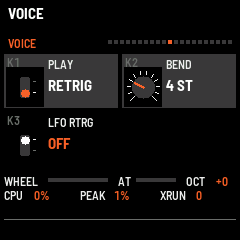
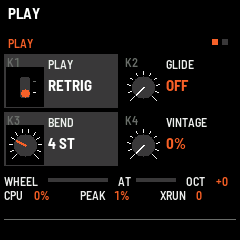
MB-1 0.13.0: the pages follow the patch sheet
Each page button a section of the editor's sheet, each page one of its columns: SEL a page a waveform
(SAW with ULTRASAW and US RATE, SQUARE with PW and PW ENV, TRI with METAL and MTL ENV, SUB with its
wave, octave and NOISE); HOME the big knobs (CUTOFF, RESO, BRUTE, LEVEL); ENV the envelopes and the
velocity amounts; LFO, LFO AMT, VIBRATO; EDIT's PLAY and CONTROLS (the wheel and aftertouch); GLO only
the instrument's settings; FX in signal order (DIST, CHORUS, DELAY, DELAY 2, REVERB, REVERB 2, COMP).
A page button held half a second goes back to its first page; the dots show the button's pages.
Patches, CCs and the editor are unchanged. The manual's pages and CC tables and pictures follow.

Claude-Session: https://claude.ai/code/session_015VhpbL4VK8RUpw8F1mPpMk

Changed region(s): [[0.0, 0.1458, 0.9917, 0.7], [0.0292, 0.0292, 0.175, 0.0875], [0.0292, 0.1458, 0.1458, 0.2042]]

diff --git a/app/app.c b/app/app.c
@@ -2,10 +2,11 @@
  * MB-1 for the M-VAVE FM-1 (an fm1-base app; started from fm1-base's template, MPL-2.0, and laid out after
  * sq80-fm1's app): one monophonic Minibrute-style voice (mbvoice/, measured against the MiniBrute V plugin).
  *
- * The panel: K1..K4 turn the four parameters of the page on screen. The page buttons pick a page, a second press
- * its second page: HOME the filter (FILTER, FILTER 2), SEL the oscillators (OSC, OSC 2), ENV the envelopes
- * (FILT ENV, AMP ENV), LFO the LFO and vibrato, EDIT the performance controls (glide, vintage, the wheel), GLO the
- * rest (MORE: sub octave and shape, Ultrasaw rate, level; VOICE: legato or retrig, bend range, LFO retrigger), FX the touch (aftertouch, PW and Metalizer envelope). SELECT
+ * The panel: K1..K4 turn the four parameters of the page on screen. Each page button is a section of the patch
+ * editor's sheet, its pages that section's columns (PAGE[] below): HOME the filter, SEL the oscillators (a page a
+ * waveform), ENV the envelopes and velocity, LFO the LFO and vibrato, EDIT playing (legato, glide, bend, vintage; the
+ * wheel and aftertouch), GLO the instrument's own settings, FX the effects in their order. A press: its first page, then
+ * the next; held half a second, back to its first. SELECT
  * steps through every page. ALGO is the mod wheel (MIDI CC 1 too); the keys' pressure is aftertouch. PRESET picks
  * one of 128 patch slots, four banks of 32, A01 .. D32 (the first 8 hold factory sounds until saved over), SAVE stores the patch in the slot,
  * OCT- / OCT+ the octave. Every parameter has a MIDI CC (PARAM[].cc), so a controller or a DAW can play them.
@@ -27,19 +28,23 @@ typedef struct {
     const char *title;
     uint8_t btn, p[4];
 } page_t;
+/* each button a section of the patch sheet (app/editor), each page one of its columns or groups; GLO the
+ * instrument's own settings (not the patch's) */
 static const page_t PAGE[] = {
-    {"FILTER", B_HOME, {P_CUT, P_RES, P_BRUTE, P_FENV}},     {"FILTER 2", B_HOME, {P_MODE, P_KBD, P_FVEL, P_AVEL}},
-    {"OSC", B_SEL, {P_SAW, P_SQR, P_TRI, P_SUB}},            {"OSC 2", B_SEL, {P_NOISE, P_ULTRA, P_PW, P_METAL}},
-    {"FILT ENV", B_ENV, {P_FA, P_FD, P_FS, P_FR}},           {"AMP ENV", B_ENV, {P_AA, P_AD, P_AS, P_AR}},
-    {"LFO", B_LFO, {P_LRATE, P_LWAVE, P_LPITCH, P_LFILT}},   {"LFO 2", B_LFO, {P_LPWM, P_LAMP, P_VRATE, P_VTYPE}},
-    {"PERFORM", B_EDIT, {P_GLIDE, P_VINT, P_WDEST, P_WAMT}}, {"MORE", B_GLO, {P_SUBOCT, P_SUBSHP, P_USRATE, P_LEVEL}},
-    {"VOICE", B_GLO, {P_PLAY, P_BEND, P_LRTRG, P_NONE}},
-    {"TOUCH", B_FX, {P_ATVIB, P_ATCUT, P_PWENV, P_MTENV}},
-    {"DELAY", B_FX, {P_DTIME, P_DFB, P_DTONE, P_DMIX}},      {"REVERB", B_FX, {P_RDECAY, P_RSIZE, P_RDAMP, P_RMIX}},
-    {"FX 2", B_FX, {P_DSYNC, P_DMODE, P_RPRE, P_FXORD}},
+    {"FILTER", B_HOME, {P_CUT, P_RES, P_BRUTE, P_LEVEL}},     {"FILTER 2", B_HOME, {P_MODE, P_FENV, P_KBD, P_NONE}},
+    {"SAW", B_SEL, {P_SAW, P_ULTRA, P_USRATE, P_NONE}},       {"SQUARE", B_SEL, {P_SQR, P_PW, P_PWENV, P_NONE}},
+    {"TRI", B_SEL, {P_TRI, P_METAL, P_MTENV, P_NONE}},        {"SUB", B_SEL, {P_SUB, P_SUBSHP, P_SUBOCT, P_NOISE}},
+    {"FILT ENV", B_ENV, {P_FA, P_FD, P_FS, P_FR}},            {"AMP ENV", B_ENV, {P_AA, P_AD, P_AS, P_AR}},
+    {"VELOCITY", B_ENV, {P_FVEL, P_AVEL, P_NONE, P_NONE}},
+    {"LFO", B_LFO, {P_LRATE, P_LWAVE, P_LRTRG, P_NONE}},      {"LFO AMT", B_LFO, {P_LPITCH, P_LFILT, P_LPWM, P_LAMP}},
+    {"VIBRATO", B_LFO, {P_VRATE, P_VTYPE, P_NONE, P_NONE}},
+    {"PLAY", B_EDIT, {P_PLAY, P_GLIDE, P_BEND, P_VINT}},      {"CONTROLS", B_EDIT, {P_WDEST, P_WAMT, P_ATVIB, P_ATCUT}},
+    {"GLOBAL", B_GLO, {G_TEMPO, G_HORD, G_LSYNC, P_NONE}},
     {"DIST", B_FX, {P_XTYPE, P_XDRV, P_XTONE, P_XMIX}},       {"CHORUS", B_FX, {P_CRATE, P_CDEPTH, P_CPHASE, P_CMIX}},
+    {"DELAY", B_FX, {P_DTIME, P_DFB, P_DTONE, P_DMIX}},       {"DELAY 2", B_FX, {P_DSYNC, P_DMODE, P_NONE, P_NONE}},
+    {"REVERB", B_FX, {P_RDECAY, P_RSIZE, P_RDAMP, P_RMIX}},   {"REVERB 2", B_FX, {P_RPRE, P_FXORD, P_NONE, P_NONE}},
     {"COMP", B_FX, {P_KTHR, P_KRAT, P_KATT, P_KREL}},
-    {"ARP", B_ARP, {P_AMODE, P_AOCT, P_ASTEP, P_ASWING}},   {"ARP 2", B_ARP, {G_TEMPO, P_ARP, G_HORD, G_LSYNC}},
+    {"ARP", B_ARP, {P_AMODE, P_AOCT, P_ASTEP, P_ASWING}},    {"ARP 2", B_ARP, {P_ARP, G_TEMPO, G_HORD, P_NONE}},
     {"SEQ", B_SEQ, {G_SPAT, G_SLEN, G_SSTEP, G_SSWING}},
 };
 #define NPAGE (sizeof PAGE / sizeof PAGE[0])
@@ -1077,6 +1082,7 @@ static void tap_tempo(void)                 /* SEQ held, PLAY tapped: the tempo 
 
 static uint32_t arp_down_ms;
 static uint8_t arp_long;
+static uint32_t pg_btn = 0xFFu, pg_down_ms;   /* a page button held: back to its first page after 500 ms */
 
 /* the sequencer from the panel: PLAY starts and stops it, REC arms recording (stopped: step entry, a key a step,
  * FX a rest, FX with a key held a tie; playing: in time). A pattern recorded step by step is as long as its steps. */
@@ -1202,8 +1208,20 @@ static void input(void)
         else if (k == B_FX && seq_rec && !seq_running)   /* step entry: a rest, or with a key held a tie */
             seq_step_write(keys && seq_key_note >= 0 ? (uint32_t)seq_key_note : 60u, 0,
                            keys && seq_key_note >= 0 ? SF_TIE : 0u);
-        else
+        else {
             page_button(k);
+            pg_btn = k;
+            pg_down_ms = plat_ms();
+        }
+    }
+    if (pg_btn < NB && (btn & 1u << pg_btn) && plat_ms() - pg_down_ms >= 500u) {   /* held: its first page */
+        for (k = 0; k < NPAGE && PAGE[k].btn != pg_btn; k++)
+            ;
+        if (k < NPAGE && k != set.page)
+            page_show(k);
+        pg_btn = 0xFFu;
+    } else if (pg_btn < NB && !(btn & 1u << pg_btn)) {
+        pg_btn = 0xFFu;
     }
     if (seq_wrote) {                         /* recorded in time (the audio side) */
         seq_wrote = 0;
@@ -1426,8 +1444,17 @@ static void draw(void)
     /* the page: its title, and its four parameters (K1..K4), lit a moment after a turn */
     cv_begin(240, 136, C_BLACK);
     cv_text(8, 0, &FONT_XS, pg->title, C_ACCENT);
-    for (i = 0; i < NPAGE; i++)              /* where the page is among them */
-        cv_rect(108 + (int32_t)i * 6, 4, 4, 4, i == set.page ? C_ACCENT : C_LINE);
+    {   /* where the page is among its button's: a dot each, right-aligned */
+        uint32_t n = 0, at = 0;
+        for (i = 0; i < NPAGE; i++)
+            if (PAGE[i].btn == pg->btn) {
+                if (i == set.page)
+                    at = n;
+                n++;
+            }
+        for (i = 0; i < n; i++)
+            cv_rect(232 - (int32_t)(n - i) * 10, 3, 6, 6, i == at ? C_ACCENT : C_LINE);
+    }
     if (seq_running || seq_rec) {            /* the sequencer: the step playing (or the next to enter) */
         const seqpat_t *pt = seq_pat();
         char o[8];

diff --git a/app/docs/MANUAL.md b/app/docs/MANUAL.md
@@ -22,9 +22,9 @@ wheel, the keys' pressure (aftertouch), the octave, the audio load (CPU: now, PE
 | Control | What it does |
 | --- | --- |
 | K1..K4 | The four parameters on screen. A fast turn moves in bigger steps. |
-| HOME, SEL, ENV, LFO, EDIT, GLO, FX | A page; pressed again, its next page (FX: TOUCH, DELAY, REVERB, FX 2, DIST, CHORUS, COMP; the button of the page on screen is lit) |
+| HOME, SEL, ENV, LFO, EDIT, GLO, FX | A section of the patch sheet: its first page; pressed again, its next page. Held half a second: back to its first page. The dots at the top right: the button's pages, the one on screen lit. GLO holds the instrument's own settings (not the patch's) |
 | SELECT | Steps through every page |
-| ALGO | The mod wheel (sent as MIDI CC 1 too). Where it goes: PERFORM, WHEEL TO |
+| ALGO | The mod wheel (sent as MIDI CC 1 too). Where it goes: CONTROLS (EDIT), WHEEL TO |
 | PRESET | The patch slot, A01..D32: 128 slots in four banks of 32. Turning it loads the slot (unsaved changes are dropped) |
 | SAVE | Stores the patch in its slot, and the settings (lit when there is something to save) |
 | OCT- / OCT+ | The keyboard's octave, -2..+2 |
@@ -38,41 +38,49 @@ wheel, the keys' pressure (aftertouch), the octave, the audio load (CPU: now, PE
 
 | Page | Button | K1 | K2 | K3 | K4 |
 | --- | --- | --- | --- | --- | --- |
-| FILTER | HOME | CUTOFF | RESO | BRUTE | ENV AMT |
-| FILTER 2 | HOME | MODE | KBD TRK | ENV VEL | AMP VEL |
-| OSC | SEL | SAW | SQUARE | TRI | SUB |
-| OSC 2 | SEL | NOISE | ULTRASAW | PW | METAL |
+| FILTER | HOME | CUTOFF | RESO | BRUTE | LEVEL |
+| FILTER 2 | HOME | MODE | ENV AMT | KBD TRK |  |
+| SAW | SEL | SAW | ULTRASAW | US RATE |  |
+| SQUARE | SEL | SQUARE | PW | PW ENV |  |
+| TRI | SEL | TRI | METAL | MTL ENV |  |
+| SUB | SEL | SUB | SUB WAVE | SUB OCT | NOISE |
 | FILT ENV | ENV | ATTACK | DECAY | SUSTAIN | RELEASE |
 | AMP ENV | ENV | ATTACK | DECAY | SUSTAIN | RELEASE |
-| LFO | LFO | RATE | WAVE | PITCH | FILTER |
-| LFO 2 | LFO | PWM/MTL | AMP | VIB RATE | VIB TYPE |
-| PERFORM | EDIT | GLIDE | VINTAGE | WHEEL TO | WHL AMT |
-| MORE | GLO | SUB OCT | SUB WAVE | US RATE | LEVEL |
-| VOICE | GLO | PLAY | BEND | LFO RTRG |  |
-| TOUCH | FX | AT VIB | AT CUT | PW ENV | MTL ENV |
-| DELAY | FX | TIME | FEEDBACK | TONE | MIX |
-| REVERB | FX | DECAY | SIZE | DAMP | MIX |
-| FX 2 | FX | DLY SYNC | DLY MODE | PRE-DLY | FX ORDER |
+| VELOCITY | ENV | ENV VEL | AMP VEL |  |  |
+| LFO | LFO | RATE | WAVE | LFO RTRG |  |
+| LFO AMT | LFO | PITCH | FILTER | PWM/MTL | AMP |
+| VIBRATO | LFO | VIB RATE | VIB TYPE |  |  |
+| PLAY | EDIT | PLAY | GLIDE | BEND | VINTAGE |
+| CONTROLS | EDIT | WHEEL TO | WHL AMT | AT VIB | AT CUT |
+| GLOBAL | GLO | TEMPO | HOLD ORD | LFO CLK |  |
 | DIST | FX | TYPE | DRIVE | TONE | MIX |
 | CHORUS | FX | RATE | DEPTH | STEREO | MIX |
+| DELAY | FX | TIME | FEEDBACK | TONE | MIX |
+| DELAY 2 | FX | DLY SYNC | DLY MODE |  |  |
+| REVERB | FX | DECAY | SIZE | DAMP | MIX |
+| REVERB 2 | FX | PRE-DLY | FX ORDER |  |  |
 | COMP | FX | THRESH | RATIO | ATTACK | RELEASE |
 | ARP | ARP | MODE | OCTAVE | STEP | SWING |
-| ARP 2 | ARP (held) | TEMPO | ARP | HOLD ORD | LFO CLK |
+| ARP 2 | ARP (held) | ARP | TEMPO | HOLD ORD |  |
 | SEQ | SEQ | PATTERN | LENGTH | STEP | SWING |
+
+Each button is a section of the patch editor's sheet, and each page one of its columns or groups: SEL has a page
+for each waveform (its level, its shaper and the shaper's envelope amount), the SUB page the sub oscillator and noise.
+TEMPO and HOLD ORD are on ARP 2 as well as GLOBAL.
 
 Notes on a few of them:
 
-- **ULTRASAW** (OSC 2) adds two shifting copies of the sawtooth, as the hardware does: one moved by a slow LFO of its
-  own, one by **US RATE** (MORE).
-- **METAL** (OSC 2) folds the triangle through four folding stages (low settings fold only its top); **MTL ENV** and
+- **ULTRASAW** (SAW) adds two shifting copies of the sawtooth, as the hardware does: one moved by a slow LFO of its
+  own, one by **US RATE** (beside it).
+- **METAL** (TRI) folds the triangle through four folding stages (low settings fold only its top); **MTL ENV** and
   **PWM/MTL** move it with the filter envelope and the LFO.
 - **BRUTE** (FILTER) feeds the sound after the VCA back into the oscillator mixer, as the hardware does: growl, then,
   near full, chaos (a low growl a third of the note's pitch). It follows the amp envelope.
 - **MODE** (FILTER 2): LP, BP, HP and NOTCH as the Minibrute's Steiner-Parker filter makes them: HP keeps some low
   end, the notch is shallow.
-- **WHEEL TO** (PERFORM) is the Minibrute's mod wheel destination: LFO AMT, VIBRATO or CUTOFF; **WHL AMT** how far.
-- **VINTAGE** (PERFORM) detunes each note a little, the way an old oscillator drifts.
-- **PLAY** (VOICE): LEGATO, a note played while another is held keeps the envelopes going (and glides); RETRIG, every
+- **WHEEL TO** (CONTROLS) is the Minibrute's mod wheel destination: LFO AMT, VIBRATO or CUTOFF; **WHL AMT** how far.
+- **VINTAGE** (PLAY) detunes each note a little, the way an old oscillator drifts.
+- **PLAY** (PLAY): LEGATO, a note played while another is held keeps the envelopes going (and glides); RETRIG, every
   note restarts them. **BEND** is the pitch bend's range, 1..12 semitones. **LFO RTRG** restarts the LFO with each
   note that starts the envelopes.
 
@@ -82,16 +90,16 @@ After the Minibrute's. ARP steps through OFF, ON and HOLD:
 
 - **ON** plays the keys while you hold them.
 - **HOLD** keeps playing the last chord when you let go; a key pressed with none held starts a new one. With
-  **HOLD ORD** PLAYED (ARP 2), the notes play in the order you pressed them, up to 16, a note as often as you
+  **HOLD ORD** PLAYED (ARP 2, GLOBAL), the notes play in the order you pressed them, up to 16, a note as often as you
   play it: hold the first key down and tap the others (C held, then E, D, E: C E D E); with PITCH, a chord, low to
   high.
 - **MODE**: UP, DOWN, UP/DOWN (the top and bottom notes play twice, as on the Minibrute) or RANDOM.
 - **OCTAVE**: over 1 to 4 octaves.
 - **STEP**: 1/4, 1/8, 1/16, or their triplets 1/4T, 1/8T, 1/16T.
 - **SWING**: 50 % (straight) to 75 % in six steps: every second note comes later.
-- **TEMPO** (ARP 2): 30 to 260 BPM; or hold SEQ and tap PLAY on the beat. When MIDI clock comes in (USB, Bluetooth or TRS),
+- **TEMPO** (ARP 2, GLOBAL): 30 to 260 BPM; or hold SEQ and tap PLAY on the beat. When MIDI clock comes in (USB, Bluetooth or TRS),
   the arpeggiator follows it, and TEMPO at its lowest halves it, at its highest doubles it.
-- **LFO CLK** (ARP 2): ARP puts the LFO on the arpeggiator's tempo; LFO RATE then picks a note value (8 bars
+- **LFO CLK** (GLOBAL): ARP puts the LFO on the arpeggiator's tempo; LFO RATE then picks a note value (8 bars
   dotted .. a 64th triplet), as the plugin's synced LFO.
 
 Each note sounds for half its step. As in the plugin, the arpeggiator is the patch's: ARP (OFF, ON or HOLD), MODE,
@@ -103,18 +111,18 @@ LFO CLK belong to the instrument (one tempo for every patch).
 Five effects, after the plugin's and measured against them, saved with each patch: distortion, chorus, delay, reverb
 and a compressor, in that order (FX ORDER can put the reverb before the delay).
 
-**Delay and reverb.** **FX ORDER** (FX 2): DLY>REV (the repeats into the
+**Delay and reverb.** **FX ORDER** (REVERB 2): DLY>REV (the repeats into the
 reverb, the usual) or REV>DLY (the reverb's tail repeated), as each of the plugin's presets has them. They are stereo: the
 voice in the middle, the repeats and the reverb around it. With MIX at 0 an effect is off; half way, dry and wet are
 both at -3 dB (an equal-power crossfade, as the plugin's). Matched to the plugin's delay and reverb by measurement.
 
-- **DELAY**: **TIME** 2 ms to 1.5 s (0.74 s in PING-PONG), on the plugin's scale; with **DLY SYNC** CLOCK (FX 2) it
+- **DELAY**: **TIME** 2 ms to 1.5 s (0.74 s in PING-PONG), on the plugin's scale; with **DLY SYNC** CLOCK (DELAY 2) it
   picks a note value instead (1/32 .. 1/1, triplets and dotted too) on the arpeggiator's and sequencer's tempo.
-  **FEEDBACK** the repeats; **TONE** a low-pass on them (12 dB an octave; each repeat darker); **MIX** dry to wet. **DLY MODE** (FX 2):
+  **FEEDBACK** the repeats; **TONE** a low-pass on them (12 dB an octave; each repeat darker); **MIX** dry to wet. **DLY MODE** (DELAY 2):
   STEREO (the repeats in the middle) or PING-PONG (left, right, left...). Turning TIME glides, as tape does.
 - **REVERB**: a plate. **DECAY** how long it rings (about 0.7 to 9 s at SIZE half way, as the plugin's), **SIZE** the
   room (it scales the decay too), **DAMP** how quickly it dies away, darker as it goes; **MIX** dry to wet; **PRE-DLY**
-  (FX 2) a gap before it, 0 to 200 ms.
+  (REVERB 2) a gap before it, 0 to 200 ms.
 
 They run on the FM-1's second core while the first plays the voice (the screen's foot shows **2C**). On a unit whose
 second core is unreliable (some are), MB-1 notices, gives it up until power-off, and runs them on the first (**1C**):
@@ -186,7 +194,7 @@ answered.
 
 ## MIDI
 
-MB-1 plays from USB, Bluetooth and TRS MIDI on any channel: notes, pitch bend (VOICE: BEND, 1..12 semitones), the mod wheel (CC 1),
+MB-1 plays from USB, Bluetooth and TRS MIDI on any channel: notes, pitch bend (PLAY: BEND, 1..12 semitones), the mod wheel (CC 1),
 aftertouch (channel or poly), all notes off (CC 120, 123), and every parameter by its CC. The keys and the knobs are
 sent out over USB and Bluetooth.
 
@@ -195,19 +203,19 @@ sent out over USB and Bluetooth.
 | 74 | CUTOFF | FILTER |
 | 71 | RESO | FILTER |
 | 20 | BRUTE | FILTER |
-| 21 | ENV AMT | FILTER |
+| 21 | ENV AMT | FILTER 2 |
 | 22 | MODE | FILTER 2 |
 | 23 | KBD TRK | FILTER 2 |
-| 24 | ENV VEL | FILTER 2 |
-| 25 | AMP VEL | FILTER 2 |
-| 26 | SAW | OSC |
-| 27 | SQUARE | OSC |
-| 28 | TRI | OSC |
-| 29 | SUB | OSC |
-| 30 | NOISE | OSC 2 |
-| 31 | ULTRASAW | OSC 2 |
-| 75 | PW | OSC 2 |
-| 76 | METAL | OSC 2 |
+| 24 | ENV VEL | VELOCITY |
+| 25 | AMP VEL | VELOCITY |
+| 26 | SAW | SAW |
+| 27 | SQUARE | SQUARE |
+| 28 | TRI | TRI |
+| 29 | SUB | SUB |
+| 30 | NOISE | SUB |
+| 31 | ULTRASAW | SAW |
+| 75 | PW | SQUARE |
+| 76 | METAL | TRI |
 | 77 | ATTACK | FILT ENV |
 | 78 | DECAY | FILT ENV |
 | 79 | SUSTAIN | FILT ENV |
@@ -218,23 +226,23 @@ sent out over USB and Bluetooth.
 | 72 | RELEASE | AMP ENV |
 | 83 | RATE | LFO |
 | 84 | WAVE | LFO |
-| 85 | PITCH | LFO |
-| 86 | FILTER | LFO |
-| 87 | PWM/MTL | LFO 2 |
-| 88 | AMP | LFO 2 |
-| 89 | VIB RATE | LFO 2 |
-| 90 | VIB TYPE | LFO 2 |
-| 5 | GLIDE | PERFORM |
-| 91 | VINTAGE | PERFORM |
-| 92 | WHEEL TO | PERFORM |
-| 93 | WHL AMT | PERFORM |
-| 94 | SUB OCT | MORE |
-| 95 | SUB WAVE | MORE |
-| 96 | US RATE | MORE |
-| 7 | LEVEL | MORE |
-| 102 | PLAY | VOICE |
-| 103 | BEND | VOICE |
-| 104 | LFO RTRG | VOICE |
+| 85 | PITCH | LFO AMT |
+| 86 | FILTER | LFO AMT |
+| 87 | PWM/MTL | LFO AMT |
+| 88 | AMP | LFO AMT |
+| 89 | VIB RATE | VIBRATO |
+| 90 | VIB TYPE | VIBRATO |
+| 5 | GLIDE | PLAY |
+| 91 | VINTAGE | PLAY |
+| 92 | WHEEL TO | CONTROLS |
+| 93 | WHL AMT | CONTROLS |
+| 94 | SUB OCT | SUB |
+| 95 | SUB WAVE | SUB |
+| 96 | US RATE | SAW |
+| 7 | LEVEL | FILTER |
+| 102 | PLAY | PLAY |
+| 103 | BEND | PLAY |
+| 104 | LFO RTRG | LFO |
 | 105 | ARP (off, on, hold) | ARP 2 |
 | 106 | MODE | ARP |
 | 107 | OCTAVE | ARP |
@@ -244,14 +252,14 @@ sent out over USB and Bluetooth.
 | 111 | FEEDBACK | DELAY |
 | 112 | TONE | DELAY |
 | 113 | MIX | DELAY |
-| 114 | DLY SYNC | FX 2 |
-| 115 | DLY MODE | FX 2 |
+| 114 | DLY SYNC | DELAY 2 |
+| 115 | DLY MODE | DELAY 2 |
 | 116 | DECAY | REVERB |
 | 117 | SIZE | REVERB |
 | 118 | DAMP | REVERB |
 | 119 | MIX | REVERB |
-| 14 | PRE-DLY | FX 2 |
-| 15 | FX ORDER | FX 2 |
+| 14 | PRE-DLY | REVERB 2 |
+| 15 | FX ORDER | REVERB 2 |
 | 16 | TYPE | DIST |
 | 17 | DRIVE | DIST |
 | 18 | TONE | DIST |
@@ -264,9 +272,9 @@ sent out over USB and Bluetooth.
 | 57 | RATIO | COMP |
 | 58 | ATTACK | COMP |
 | 59 | RELEASE | COMP |
-| 97 | AT VIB | TOUCH |
-| 98 | AT CUT | TOUCH |
-| 99 | PW ENV | TOUCH |
-| 100 | MTL ENV | TOUCH |
+| 97 | AT VIB | CONTROLS |
+| 98 | AT CUT | CONTROLS |
+| 99 | PW ENV | SQUARE |
+| 100 | MTL ENV | TRI |
 
 Choices (MODE, WAVE, ...) take the CC range in equal parts.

▶ [WHAT TO PRODUCE]
Exactly the lines from the top of the listing through the line with "0.1458, 0.1458, 0.2042]]", and no pictures, should be printed.

▶ [WRITTEN ANSWER]
MB-1 0.13.0: the pages follow the patch sheet
Each page button a section of the editor's sheet, each page one of its columns: SEL a page a waveform
(SAW with ULTRASAW and US RATE, SQUARE with PW and PW ENV, TRI with METAL and MTL ENV, SUB with its
wave, octave and NOISE); HOME the big knobs (CUTOFF, RESO, BRUTE, LEVEL); ENV the envelopes and the
velocity amounts; LFO, LFO AMT, VIBRATO; EDIT's PLAY and CONTROLS (the wheel and aftertouch); GLO only
the instrument's settings; FX in signal order (DIST, CHORUS, DELAY, DELAY 2, REVERB, REVERB 2, COMP).
A page button held half a second goes back to its first page; the dots show the button's pages.
Patches, CCs and the editor are unchanged. The manual's pages and CC tables and pictures follow.

Claude-Session: https://claude.ai/code/session_015VhpbL4VK8RUpw8F1mPpMk

Changed region(s): [[0.0, 0.1458, 0.9917, 0.7], [0.0292, 0.0292, 0.175, 0.0875], [0.0292, 0.1458, 0.1458, 0.2042]]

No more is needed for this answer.